Assignment>
Excluding pictures, give the entries again exactly as they appear.

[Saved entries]
● ● ● ● ●

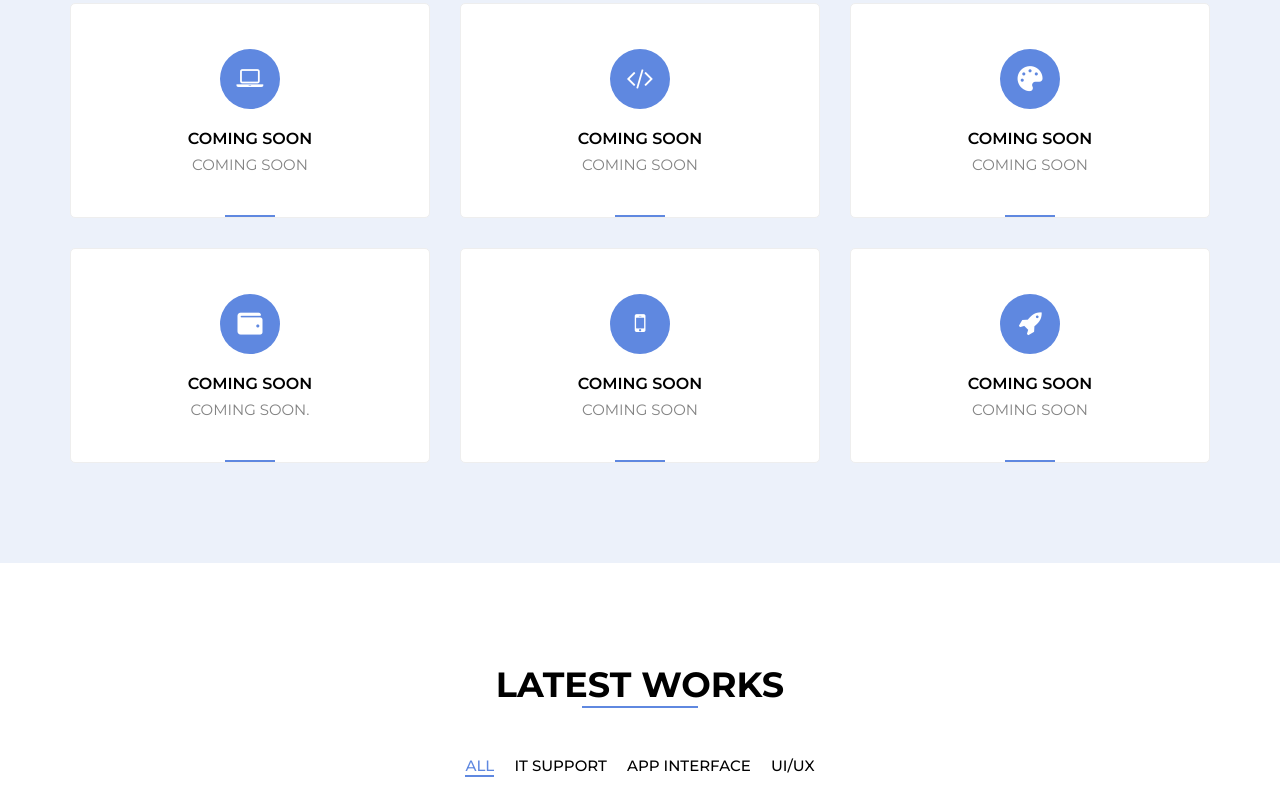
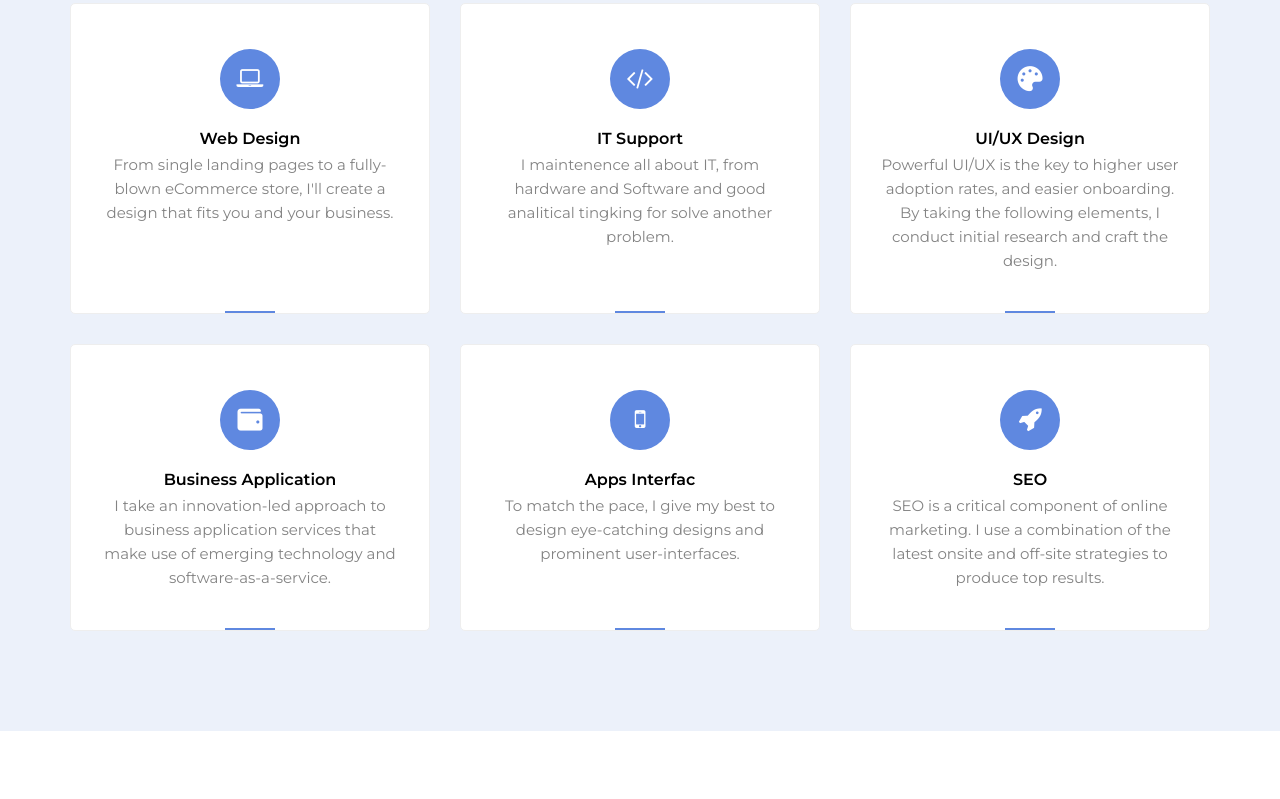
Before and after one commit to hafizafk/hafizafk.github.io, a plain HTML site: page index.html in a window 1280 px wide. Shown: the part 1714-2513 px from the top of the page. Drawn offline with Linux system fonts and the light colour scheme.

Commit message:
Update index.html

```diff
--- a/index.html
+++ b/index.html
@@ -123,38 +123,47 @@
             <div class="service-content">
                <div class="box">
                   <div class="icon"><i class="fa fa-laptop"></i></div>
-                  <h5>COMING SOON</h5>
-                  <p>COMING SOON
+                  <h5>Web Design</h5>
+                  <p>From single landing pages to a fully-blown eCommerce store,
+                     I'll create a design that fits you and your business.
                   </p>
                </div>
                <div class="box">
                   <div class="icon"><i class="fa fa-code"></i></div>
-                  <h5>COMING SOON</h5>
-                  <p>COMING SOON
+                  <h5>IT Support</h5>
+                  <p>I maintenence all about IT, from hardware and Software
+                     and good analitical tingking for solve another problem.
                   </p>
                </div>
                <div class="box">
                   <div class="icon"><i class="fas fa-palette"></i></div>
-                  <h5>COMING SOON</h5>
-                  <p>COMING SOON
+                  <h5>UI/UX Design</h5>
+                  <p>Powerful UI/UX is the key to higher user adoption rates, and
+                     easier onboarding. By taking the following elements, I conduct
+                     initial research and craft the design.
                   </p>
                </div>
                <div class="box">
                   <div class="icon"><i class="fas fa-wallet"></i></div>
-                  <h5>COMING SOON</h5>
-                  <p>COMING SOON.
+                  <h5>Business Application</h5>
+                  <p>I take an innovation-led approach to business application
+                     services that make use of emerging technology and
+                     software-as-a-service.
                   </p>
                </div>
                <div class="box">
                   <div class="icon"><i class="fa fa-mobile"></i></div>
-                  <h5>COMING SOON</h5>
-                  <p>COMING SOON
+                  <h5>Apps Interfac</h5>
+                  <p>To match the pace, I give my best to design eye-catching
+                     designs and prominent user-interfaces.
                   </p>
                </div>
                <div class="box">
                   <div class="icon"><i class="fa fa-rocket"></i></div>
-                  <h5>COMING SOON</h5>
-                  <p>COMING SOON
+                  <h5>SEO</h5>
+                  <p>SEO is a critical component of online marketing. I use a
+                     combination of the latest onsite and off-site strategies to
+                     produce top results.
                   </p>
                </div>
             </div>
@@ -258,6 +267,8 @@
                <h1>Testimonials</h1>
             </div>
          </div>
+         <h1>COMING SOON</h1>
+         <!--
          <div class="row">
             <div class="testimonials-content">
                <div class="testimonials-box">
@@ -315,9 +326,10 @@
       <div class="container">
          <div class="row">
             <div class="title text-center">
-               <h1>Latest Blogs</h1>
+               <h1>Coming Soon</h1>
             </div>
-         </div>
+         </div> -->
+         <!--
          <div class="row">
             <div class="blog-content">
                <div class="blog-box">
@@ -368,7 +380,7 @@
             </div>
          </div>
       </div>
-   </section>
+   </section>-->
          <section class="contact" id="contact">
             <div class="container">
                <div class="row">
@@ -411,11 +423,11 @@
                <div class="row">
                   <div class="footer-logo">Hafiz</div>
                   <div class="social-link">
-               <a href=""><i class="fa fa-facebook"></i></a>
-               <a href=""><i class="fa fa-instagram"></i></a>
-               <a href=""><i class="fa fa-twitter"></i></a>
-               <a href=""><i class="fa fa-linkedin"></i></a>
-               <a href=""><i class="fa fa-github"></i></a>
+                     <a href="https://facebook.com/"><i class="fa fa-facebook"></i></a>
+                     <a href="https://instagram.com/"><i class="fa fa-instagram"></i></a>
+                     <a href="https://twitter.com/"><i class="fa fa-twitter"></i></a>
+                     <a href="https://linkedin.com/"><i class="fa fa-linkedin"></i></a>
+                     <a href="https://github.com/"><i class="fa fa-github"></i></a>
                   </div>
                </div>
             </div>
```
Lines whose indentation alone changed are shown as unchanged.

● ● ● ● ●

Solved problem>
Before and after one commit to hafizafk/hafizafk.github.io, a plain HTML site: page index.html in a window 1280 px wide. Shown: the part 1714-2513 px from the top of the page. Drawn offline with Linux system fonts and the light colour scheme.

Commit message:
Update index.html

```diff
--- a/index.html
+++ b/index.html
@@ -123,38 +123,47 @@
             <div class="service-content">
                <div class="box">
                   <div class="icon"><i class="fa fa-laptop"></i></div>
-                  <h5>COMING SOON</h5>
-                  <p>COMING SOON
+                  <h5>Web Design</h5>
+                  <p>From single landing pages to a fully-blown eCommerce store,
+                     I'll create a design that fits you and your business.
                   </p>
                </div>
                <div class="box">
                   <div class="icon"><i class="fa fa-code"></i></div>
-                  <h5>COMING SOON</h5>
-                  <p>COMING SOON
+                  <h5>IT Support</h5>
+                  <p>I maintenence all about IT, from hardware and Software
+                     and good analitical tingking for solve another problem.
                   </p>
                </div>
                <div class="box">
                   <div class="icon"><i class="fas fa-palette"></i></div>
-                  <h5>COMING SOON</h5>
-                  <p>COMING SOON
+                  <h5>UI/UX Design</h5>
+                  <p>Powerful UI/UX is the key to higher user adoption rates, and
+                     easier onboarding. By taking the following elements, I conduct
+                     initial research and craft the design.
                   </p>
                </div>
                <div class="box">
                   <div class="icon"><i class="fas fa-wallet"></i></div>
-                  <h5>COMING SOON</h5>
-                  <p>COMING SOON.
+                  <h5>Business Application</h5>
+                  <p>I take an innovation-led approach to business application
+                     services that make use of emerging technology and
+                     software-as-a-service.
                   </p>
                </div>
                <div class="box">
                   <div class="icon"><i class="fa fa-mobile"></i></div>
-                  <h5>COMING SOON</h5>
-                  <p>COMING SOON
+                  <h5>Apps Interfac</h5>
+                  <p>To match the pace, I give my best to design eye-catching
+                     designs and prominent user-interfaces.
                   </p>
                </div>
                <div class="box">
                   <div class="icon"><i class="fa fa-rocket"></i></div>
-                  <h5>COMING SOON</h5>
-                  <p>COMING SOON
+                  <h5>SEO</h5>
+                  <p>SEO is a critical component of online marketing. I use a
+                     combination of the latest onsite and off-site strategies to
+                     produce top results.
                   </p>
                </div>
             </div>
@@ -258,6 +267,8 @@
                <h1>Testimonials</h1>
             </div>
          </div>
+         <h1>COMING SOON</h1>
+         <!--
          <div class="row">
             <div class="testimonials-content">
                <div class="testimonials-box">
@@ -315,9 +326,10 @@
       <div class="container">
          <div class="row">
             <div class="title text-center">
-               <h1>Latest Blogs</h1>
+               <h1>Coming Soon</h1>
             </div>
-         </div>
+         </div> -->
+         <!--
          <div class="row">
             <div class="blog-content">
                <div class="blog-box">
@@ -368,7 +380,7 @@
             </div>
          </div>
       </div>
-   </section>
+   </section>-->
          <section class="contact" id="contact">
             <div class="container">
                <div class="row">
@@ -411,11 +423,11 @@
                <div class="row">
                   <div class="footer-logo">Hafiz</div>
                   <div class="social-link">
-               <a href=""><i class="fa fa-facebook"></i></a>
-               <a href=""><i class="fa fa-instagram"></i></a>
-               <a href=""><i class="fa fa-twitter"></i></a>
-               <a href=""><i class="fa fa-linkedin"></i></a>
-               <a href=""><i class="fa fa-github"></i></a>
+                     <a href="https://facebook.com/"><i class="fa fa-facebook"></i></a>
+                     <a href="https://instagram.com/"><i class="fa fa-instagram"></i></a>
+                     <a href="https://twitter.com/"><i class="fa fa-twitter"></i></a>
+                     <a href="https://linkedin.com/"><i class="fa fa-linkedin"></i></a>
+                     <a href="https://github.com/"><i class="fa fa-github"></i></a>
                   </div>
                </div>
             </div>
```
Lines whose indentation alone changed are shown as unchanged.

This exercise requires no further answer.